Bending the Third Rail
Because We Should, We Can, We Do
Wednesday, August 16, 2006
Close
Ray Close, a former CIA intelligence officer on Arab affairs, wrote a piece in Juan Cole's blog today outlining the case for why the U.S. continues to plan for an attack on Iran. The whole thing is a good read. I wanted to particularly look at two tactical issues he discusses which don't get much media attention:
A. The Lebanon conflict substantiates pre-crisis intelligence that Iran has apparently provided sophisticated “strategic” rockets to Hizballah, such as the Fajr-5 (range: 75 km) and probably also the Zelzal (range: 150 km).

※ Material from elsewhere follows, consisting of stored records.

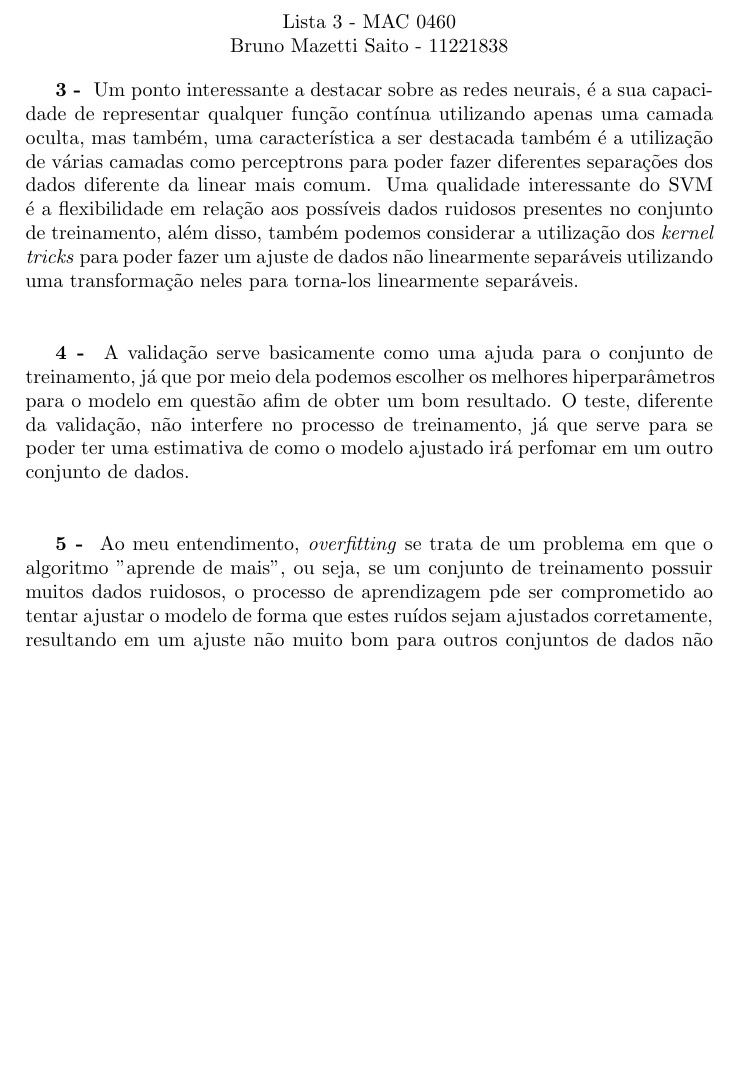
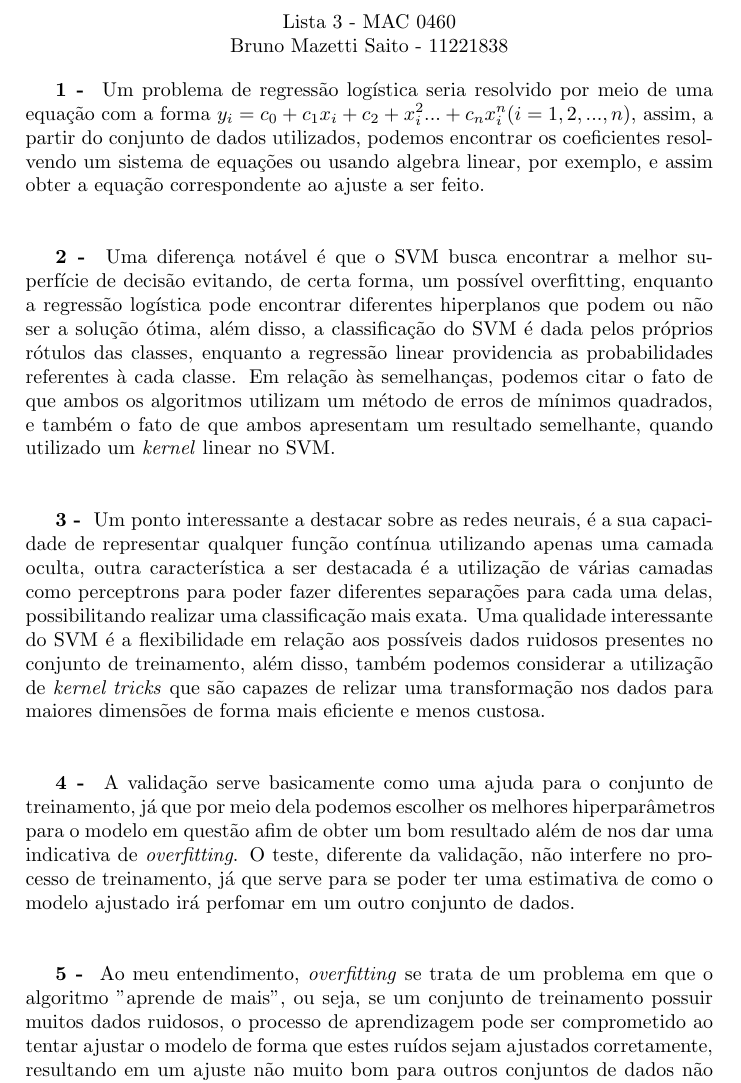
Before and after one commit to bmazetti07/Exercicios-Programas, a LaTeX document (Machine Learning/Listas/Lista3.tex): part of page 1 of 2, cut so that both start at the same text, the shorter picture padded with empty space. Compiled offline with pdfLaTeX.

Commit message:
Termina Lista 3 Machine Learning

```diff
--- a/Machine Learning/Listas/Lista3.tex
+++ b/Machine Learning/Listas/Lista3.tex
@@ -11,11 +11,15 @@
 	Bruno Mazetti Saito - 11221838
 \end{center}
 
-\textbf{3 - } Um ponto interessante a destacar sobre as redes neurais, é a sua capacidade de representar qualquer função contínua utilizando apenas uma camada oculta, mas também, uma característica a ser destacada também é a utilização de várias camadas como perceptrons para poder fazer diferentes separações dos dados diferente da linear mais comum. Uma qualidade interessante do SVM é a flexibilidade em relação aos possíveis dados ruidosos presentes no conjunto de treinamento, além disso, também podemos considerar a utilização dos \textit{kernel tricks} para poder fazer um ajuste de dados não linearmente separáveis utilizando uma transformação neles para torna-los linearmente separáveis. \\ \\
+\textbf{1 - } Um problema de regressão logística seria resolvido por meio de uma equação com a forma $y_i = c_0 + c_1 x_i + c_2 + x_i^2 ... + c_n x_i^n (i = 1, 2, ..., n)$, assim, a partir do conjunto de dados utilizados, podemos encontrar os coeficientes resolvendo um sistema de equações ou usando algebra linear, por exemplo, e assim obter a equação correspondente ao ajuste a ser feito. \\ \\
 
-\textbf{4 - } A validação serve basicamente como uma ajuda para o conjunto de treinamento, já que por meio dela podemos escolher os melhores hiperparâmetros para o modelo em questão afim de obter um bom resultado. O teste, diferente da validação, não interfere no processo de treinamento, já que serve para se poder ter uma estimativa de como o modelo ajustado irá perfomar em um outro conjunto de dados. \\ \\
+\textbf{2 - } Uma diferença notável é que o SVM busca encontrar a melhor superfície de decisão evitando, de certa forma, um possível overfitting, enquanto a regressão logística pode encontrar diferentes hiperplanos que podem ou não ser a solução ótima, além disso, a classificação do SVM é dada pelos próprios rótulos das classes, enquanto a regressão linear providencia as probabilidades referentes à cada classe. Em relação às semelhanças, podemos citar o fato de que ambos os algoritmos utilizam um método de erros de mínimos quadrados, e também o fato de que ambos apresentam um resultado semelhante, quando utilizado um \textit{kernel} linear no SVM. \\ \\
 
-\textbf{5 - } Ao meu entendimento, \textit{overfitting} se trata de um problema em que o algoritmo "aprende de mais", ou seja, se um conjunto de treinamento possuir muitos dados ruidosos, o processo de aprendizagem pde ser comprometido ao tentar ajustar o modelo de forma que estes ruídos sejam ajustados corretamente, resultando em um ajuste não muito bom para outros conjuntos de dados não usados no treinamento. Desse modo, podemos detecta-lo por meio do conjunto de teste, já que se o modelo apresentar uma precisão muito alta para o conjunto de treinamento mas, em compensação, uma não tão alta para o conjunto de teste, isso nos dá uma clara evidência de \textit{overfitting}. Para combate-lo podemos utilizar a técnica de validação, utilizando, por exemplo, diversos subconjuntos do conjunto de treinamento para que possamos ter um controle maior sobre os possíveis sobreajustes. \\ \\
+\textbf{3 - } Um ponto interessante a destacar sobre as redes neurais, é a sua capacidade de representar qualquer função contínua utilizando apenas uma camada oculta, outra característica a ser destacada é a utilização de várias camadas como perceptrons para poder fazer diferentes separações para cada uma delas, possibilitando realizar uma classificação mais exata. Uma qualidade interessante do SVM é a flexibilidade em relação aos possíveis dados ruidosos presentes no conjunto de treinamento, além disso, também podemos considerar a utilização de \textit{kernel tricks} que são capazes de relizar uma transformação nos dados para maiores dimensões de forma mais eficiente e menos custosa. \\ \\
+
+\textbf{4 - } A validação serve basicamente como uma ajuda para o conjunto de treinamento, já que por meio dela podemos escolher os melhores hiperparâmetros para o modelo em questão afim de obter um bom resultado além de nos dar uma indicativa de \textit{overfitting}. O teste, diferente da validação, não interfere no processo de treinamento, já que serve para se poder ter uma estimativa de como o modelo ajustado irá perfomar em um outro conjunto de dados. \\ \\
+
+\textbf{5 - } Ao meu entendimento, \textit{overfitting} se trata de um problema em que o algoritmo "aprende de mais", ou seja, se um conjunto de treinamento possuir muitos dados ruidosos, o processo de aprendizagem pode ser comprometido ao tentar ajustar o modelo de forma que estes ruídos sejam ajustados corretamente, resultando em um ajuste não muito bom para outros conjuntos de dados não usados no treinamento. Desse modo, podemos detecta-lo por meio do conjunto de teste, já que se o modelo apresentar uma precisão muito alta para o conjunto de treinamento mas, em compensação, uma não tão alta para o conjunto de teste, isso nos dá uma clara evidência de \textit{overfitting}. Para combate-lo podemos utilizar a técnica de validação, utilizando, por exemplo, diversos subconjuntos do conjunto de treinamento para que possamos ter um controle maior sobre os possíveis sobreajustes. \\ \\
 
 \textbf{6 - }
 • Acredito que dos tópicos destacados consegui ter um entendimento razoável em cerca de 75\%;
```
Also changed, not shown: Machine Learning/Listas/Lista3.pdf.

Possession of the Zelzal (or even the Fajr-5) would effectively negate much of the strategic value of attempting to protect Israel’s northern regions from attack simply by making the area south of the Litani River into a buffer zone without fully disarming Hizballah and ensuring that it cannot be resupplied --- a goal almost certainly beyond the capabilities of forces presently available. Because the competence of the Lebanese Army is greatly in doubt, and the military and political mandate of a U.N. peacekeeping force is likely to be both tenuous and impermanent, the long-term value of the recent Israeli action against Hizballah is very much in question.

...

The only real defense against this new kind of threat available to Israel today is the total cessation of Iran's support for organizations like Hizballah and Hamas, and the denial to them of operational bases in Palestine, Lebanon or Syria. Only the long reach of American military power has any chance of achieving that objective on Israel's behalf. Undertaking that effort would be a strategic commitment that went very far beyond traditional American policy of sympathy and support. We are talking here about an historic new departure in American foreign and defense policy, the costs and risks of which the American people have not yet even begun to understand, much less aceept.
While Close says that the long arm of American military is the only force capable of defanging Iran's missiles, I think he means that this is what the Cheney administration thinks. The wars in Iraq and Lebannon have directly shown the limitations of a vastly superior military power in winning over an assymetrical enemy.
B. Hizballah’s successful use of the C-802/SACCADE anti-ship cruise missile against an Israeli corvette caught both the U.S. and Israel by surprise. The general consensus among defense intelligence analysts is that Iran’s small cadre of IRGC operatives attached to Hizballah (estimated to be about 100 men) helped arm this weapon and guide it to its target. Hizballah’s successful use of the C-802 also raises questions about the safety of U.S. warships in the Persian Gulf in the event of Iran’s closure of the Strait of Hormuz in reaction to U.S. military action against the Teheran regime. Iran reportedly has “hundreds” of these missiles (C-802s) lining its shore of the Strait.
I can provide the quick shorthand commentary on what Close means here.

Oil.

While military power alone is unlikely to control this threat, the cut-off of middle eastern oil to the U.S. would easily be enough to convince all those latte'-sipping-cellphone-using-SUV drivers that a war to protect the Gulf of Hormuz is a must. Don't be surprised to see a "Gulf of Tonkin" incident occuring sometime in the near future, .... like around October sometime?
2 Comments:
Blogger Lynne said...
Paul Sperry's book Crude Politics is a great read on this subject.

Anonymous romunov said...
In case of another Tonkin, draft is inevitable. And guess who's going to get drafted first - it's not those SUV driving morons and their kids.